━━━ Input data ━━━

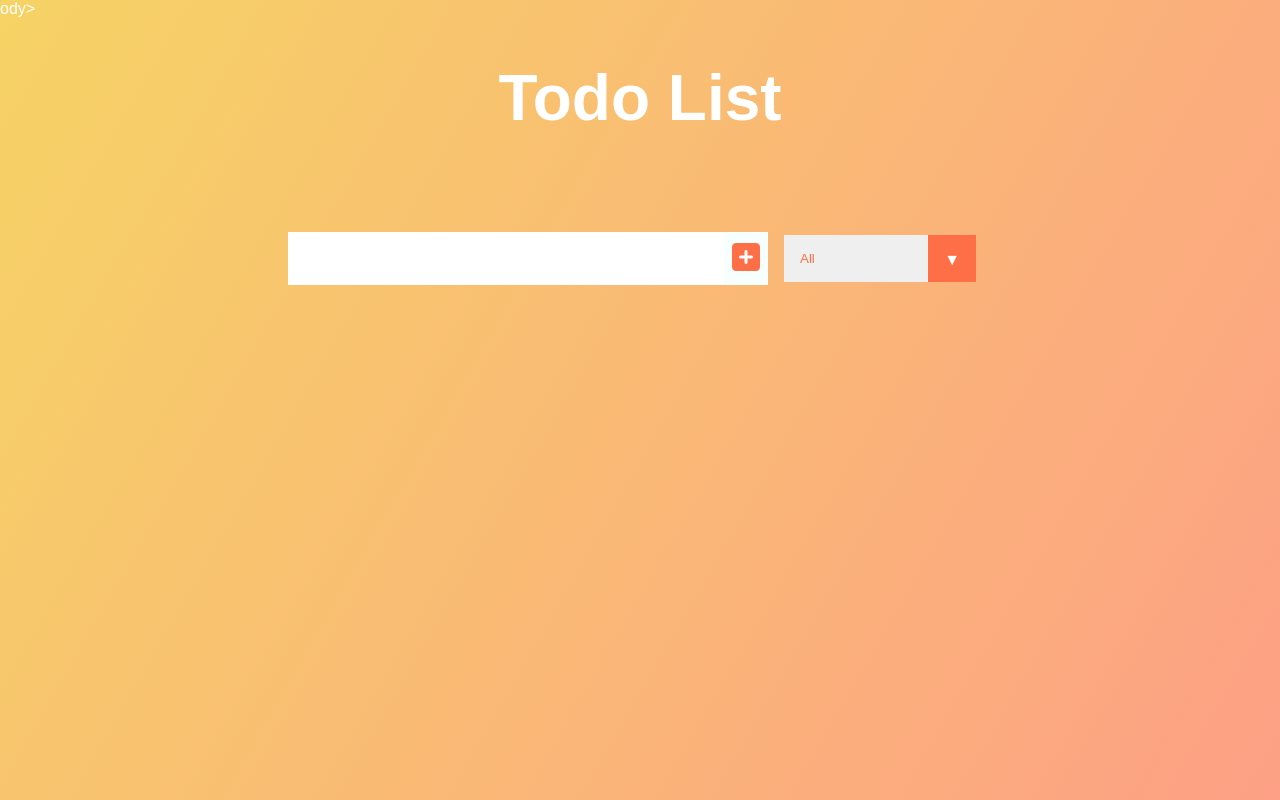
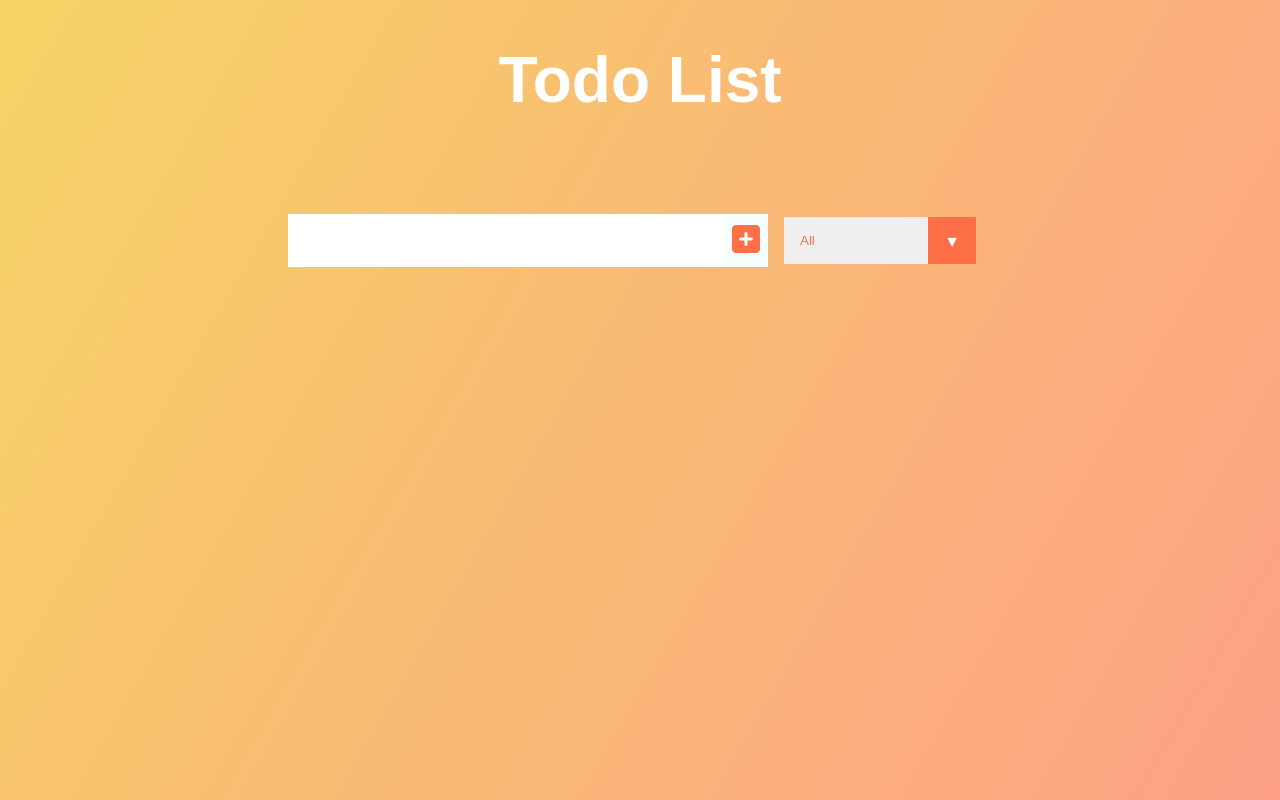
Before and after one commit to Amasias-Rodriguez/To-do-List-beginner-project-with-Javascript, a plain HTML site: page index.html in a window 1280 px wide. Drawn offline with Linux system fonts and the light colour scheme.

Commit message:
Update index.html

```diff
--- a/index.html
+++ b/index.html
@@ -9,7 +9,6 @@
   <title>To do List</title>
 </head>
 <body>
-  ody>
   <header>
     <h1>Todo List</h1>
   </header>
```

━━━

What the task asks
What lines above mention "html"? Copy each one.

Answer to this problem
Before and after one commit to Amasias-Rodriguez/To-do-List-beginner-project-with-Javascript, a plain HTML site: page index.html in a window 1280 px wide. Drawn offline with Linux system fonts and the light colour scheme.
Update index.html
--- a/index.html
+++ b/index.html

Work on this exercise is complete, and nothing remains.